With a herd of cows and half-dozen Mexican vaqueros, Peter French arrived in southeast Oregon in 1872 on building a cattle empire. He was wildly successful and equally unpopular, paying with his life when an angry competitor shot him off his horse.

With a pair of binoculars, a spotting scope, and a Canon camera with a 300mm lens, I arrived at French’s P Ranch — 130 years later — bent on finding a reported magnolia warbler, a rare vagrant in these parts. Alas, I was wildly unsuccessful. The warbler had flown, but it had been another great day of birding at Malheur National Wildlife Refuge, a 30-mile-long section of marshland that puts a green patch on an otherwise dingy-colored map.

Today Pete French’s wet spot in the high desert offers an oasis for birds and birders alike, with a twist of the Old West.

By order of President Theodore Roosevelt the refuge was designated in 1908 to protect egrets and other water birds from slaughter by plum hunters. Sing then, birders have flocked to the 185,000-acre refuge to catch glimpses of the more than 300 species that have been recorded here.

I’ve been hooked ever since I first experience the place from the seat of a bicycle at the age of six. After pedaling on the bumpy gravel roads for hours in the hot sun, with a sore backside and a sunburned neck, I was literally stopped in my tracks when a great horned owl swooped out of the willows and flew within inches of my head. For me that was the beginning of a long love affair with the land and birds.

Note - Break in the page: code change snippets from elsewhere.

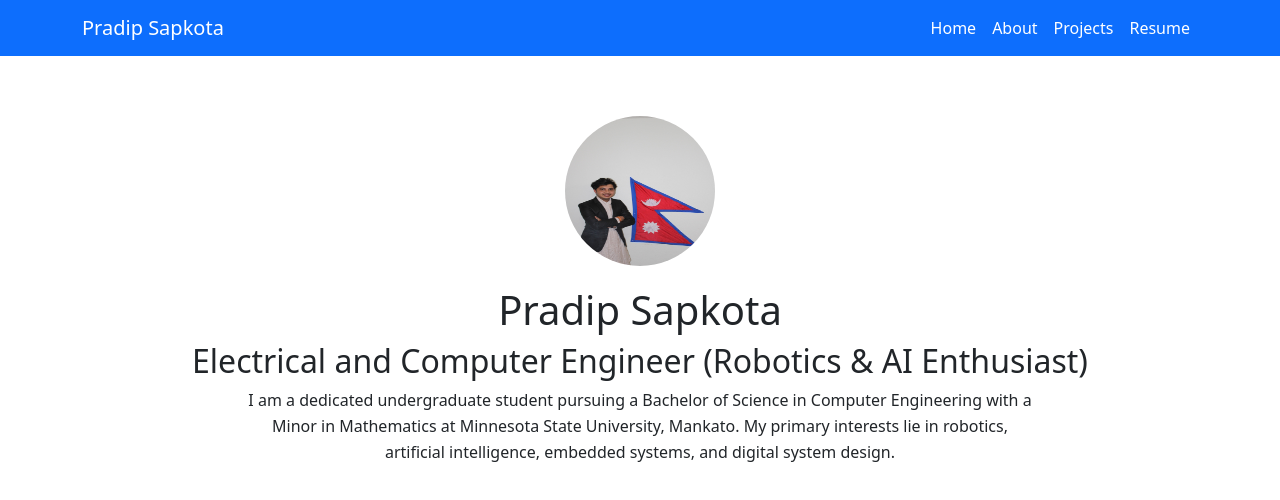
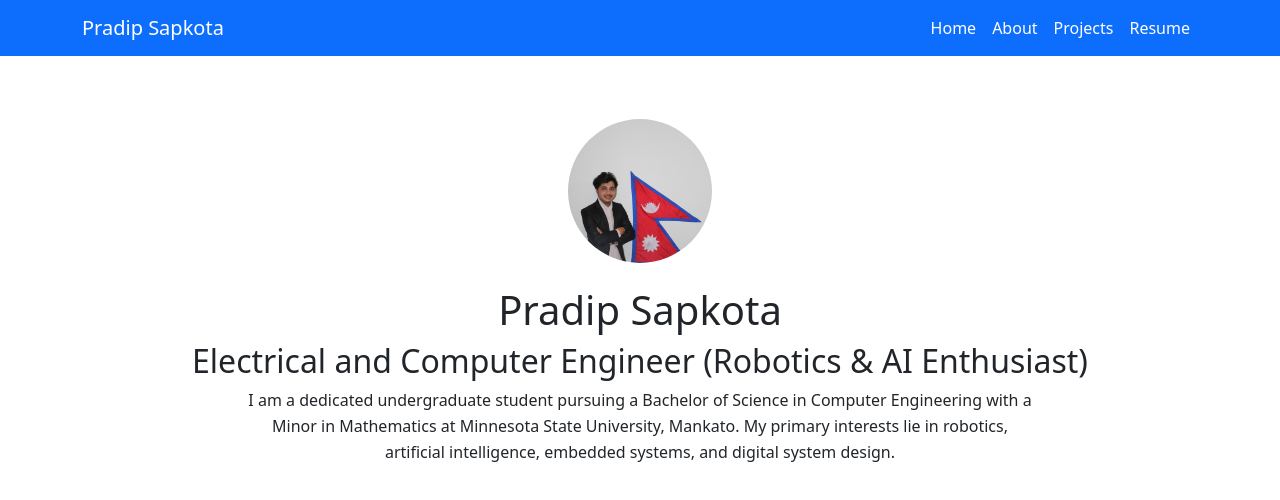
Before and after one commit to pradip2059/GitHub-portfolio, a plain HTML site: page index.html in a window 1280 px wide. Drawn offline with nearby package versions, Linux system fonts and the light colour scheme.

Commit message:
styles.css

```diff
--- a/styles.css
+++ b/styles.css
@@ -10,10 +10,13 @@ body {
 }
 
 .profile-img {
-    width: 150px;
+    width: 150px; /* Adjust size as needed */
     height: 150px;
-    border-radius: 50%;
+    border-radius: 50%; /* Makes it a circular image */
+    object-fit: cover; /* Ensures it doesn’t stretch */
     margin-bottom: 20px;
+    border: 3px solid white; /* Optional white border */
+    box-shadow: 0px 0px 10px rgba(255, 255, 255, 0.2); /* Optional shadow effect */
 }
 
 .navbar {
```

One of the most expansive wetland complexes in North America, the refuge sweeps across an intricate network of marshy meadows, ponds, sloughs, lakes and wetlands up into rimrocks and sagebrush-covered hills. This bird sanctuary is shaped like a capital T, with Harney, Mud, and Malheur lakes forming the horizontal bar of the T, and the Donner und Blitzen River threading down the center of the vertical bar of the T. Much of the refuge, with the exception of the lakes, is intensely developed with manmade structures, such as dams, and ditches, that manipulate the water to create wildlife habitat. Water levels vary naturally from year to year, with an average of 45,000 acres of water covering the refugee per year.

For birds breeding and wintering in the area or just passing through on their migration along the Pacific fly-way, Malheur offers a variety of habitats and a safe haven of greens and blues in a parched land of yellows and browns.

Here majestic sandhill cranes, blizzards of snow geese, a full palette of songbirds, congregations of avocets and stilts, and a laundry list of geese and ducks go about their business under the sharp, watchful eyes of the occasional raptor. Malheur is especially known for its cranes. You’ll find it’s worth the trip just to witness the carful mating rituals of the sandhills. I have watched spellbound as these huge birds repeatedly and delicately arched their necks to the ground, caught and bit of cow dung in their beaks, and then flung the morsel into the wind.

Although a variety of birds may be seen year-round a Malheur, the most productive time to visit is during migration, in the spring or fall, when as many as 100 species can be seen in a day. Spring waterfowl migration begins in February and peaks in March, bringing lesser sandhill cranes, snow and Ross’s geese, northern shovelers, cinnamon teal, northern pintails, and buffleheads. Songbird migration peaks in mid-May, filling the air with trills and notes of yellow warblers, Wilson’s warblers, Bullock’s orioles, black-headed grosbeaks, yellow-breasted chats, sage sparrows, western meadowlarks, and yellow-headed blackbirds. Shorebirds on the refuge are most numerous in fall, when mudflats created by receding water levels attract thousands of black-necks stilts and American avocets, as well as long-billed curlews, long-billed dowitchers, great and lesser yellowlegs, and the occasional Baird’s or solitary sandpiper.

A couple of Pete French’s original buildings, including his innovative “round barn,” remain on the refuge. Some cows are still here, too. One black night while driving back-roads in search of common poorwills, I very nearly totaled my car on a close encounter with an extremely black cow standing in the middle of the road. You never know what’s around the next corner in this enchanting place. And that’s what keeps it interesting for birders who return year after year.